TASK ITEM:
Each entry should be copied as it stands, leaving the pictures behind.
++++ TASK MATERIAL
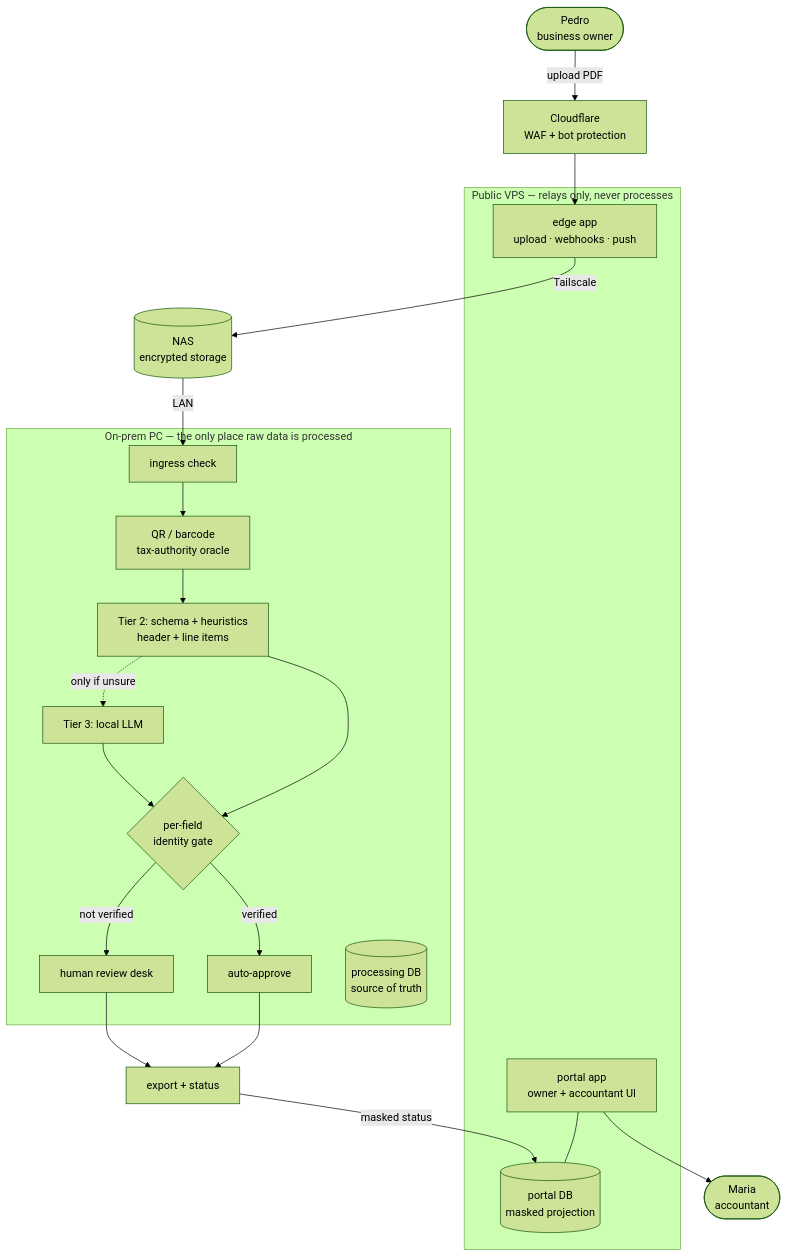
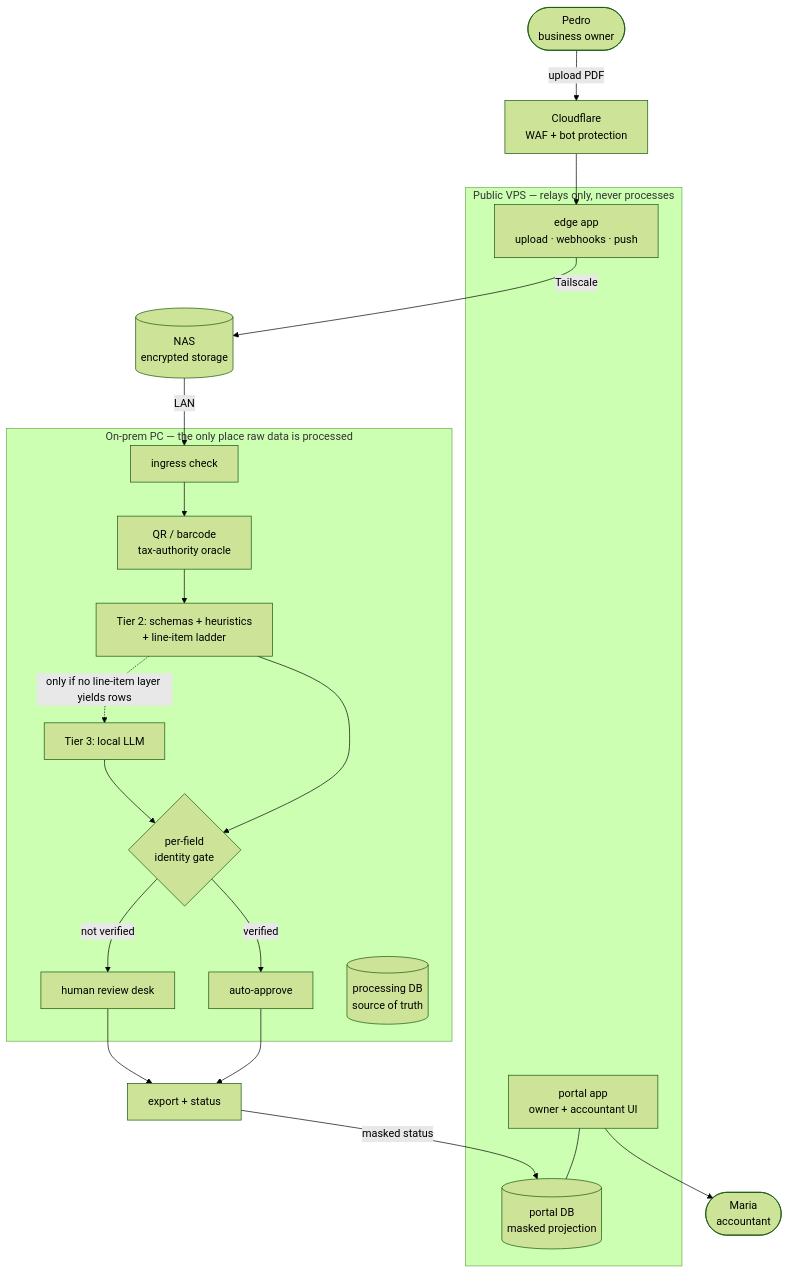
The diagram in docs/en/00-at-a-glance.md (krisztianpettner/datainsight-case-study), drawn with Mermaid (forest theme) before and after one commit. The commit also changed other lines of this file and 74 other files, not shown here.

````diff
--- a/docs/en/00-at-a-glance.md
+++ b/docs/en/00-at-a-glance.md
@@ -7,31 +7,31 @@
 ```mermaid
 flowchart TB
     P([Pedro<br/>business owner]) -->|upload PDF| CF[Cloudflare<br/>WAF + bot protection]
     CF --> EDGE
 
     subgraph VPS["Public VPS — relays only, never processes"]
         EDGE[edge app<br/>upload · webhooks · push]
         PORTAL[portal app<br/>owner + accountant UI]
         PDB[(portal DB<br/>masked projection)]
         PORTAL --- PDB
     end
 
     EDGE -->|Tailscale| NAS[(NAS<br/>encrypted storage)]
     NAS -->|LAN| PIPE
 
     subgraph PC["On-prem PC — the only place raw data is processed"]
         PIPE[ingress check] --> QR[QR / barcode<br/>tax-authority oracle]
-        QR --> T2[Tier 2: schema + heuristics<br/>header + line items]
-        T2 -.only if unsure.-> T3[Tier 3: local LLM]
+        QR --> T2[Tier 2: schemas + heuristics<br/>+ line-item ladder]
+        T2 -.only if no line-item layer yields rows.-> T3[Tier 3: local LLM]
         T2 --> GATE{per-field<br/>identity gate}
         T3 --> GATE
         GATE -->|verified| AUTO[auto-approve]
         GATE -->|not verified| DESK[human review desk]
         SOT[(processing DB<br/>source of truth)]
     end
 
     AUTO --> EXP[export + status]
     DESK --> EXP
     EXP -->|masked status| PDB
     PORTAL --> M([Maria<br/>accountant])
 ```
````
++++++++
WRITTEN SOLUTION:
The diagram in docs/en/00-at-a-glance.md (krisztianpettner/datainsight-case-study), drawn with Mermaid (forest theme) before and after one commit. The commit also changed other lines of this file and 74 other files, not shown here.

````diff
--- a/docs/en/00-at-a-glance.md
+++ b/docs/en/00-at-a-glance.md
@@ -7,31 +7,31 @@
 ```mermaid
 flowchart TB
     P([Pedro<br/>business owner]) -->|upload PDF| CF[Cloudflare<br/>WAF + bot protection]
     CF --> EDGE
 
     subgraph VPS["Public VPS — relays only, never processes"]
         EDGE[edge app<br/>upload · webhooks · push]
         PORTAL[portal app<br/>owner + accountant UI]
         PDB[(portal DB<br/>masked projection)]
         PORTAL --- PDB
     end
 
     EDGE -->|Tailscale| NAS[(NAS<br/>encrypted storage)]
     NAS -->|LAN| PIPE
 
     subgraph PC["On-prem PC — the only place raw data is processed"]
         PIPE[ingress check] --> QR[QR / barcode<br/>tax-authority oracle]
-        QR --> T2[Tier 2: schema + heuristics<br/>header + line items]
-        T2 -.only if unsure.-> T3[Tier 3: local LLM]
+        QR --> T2[Tier 2: schemas + heuristics<br/>+ line-item ladder]
+        T2 -.only if no line-item layer yields rows.-> T3[Tier 3: local LLM]
         T2 --> GATE{per-field<br/>identity gate}
         T3 --> GATE
         GATE -->|verified| AUTO[auto-approve]
         GATE -->|not verified| DESK[human review desk]
         SOT[(processing DB<br/>source of truth)]
     end
 
     AUTO --> EXP[export + status]
     DESK --> EXP
     EXP -->|masked status| PDB
     PORTAL --> M([Maria<br/>accountant])
 ```
````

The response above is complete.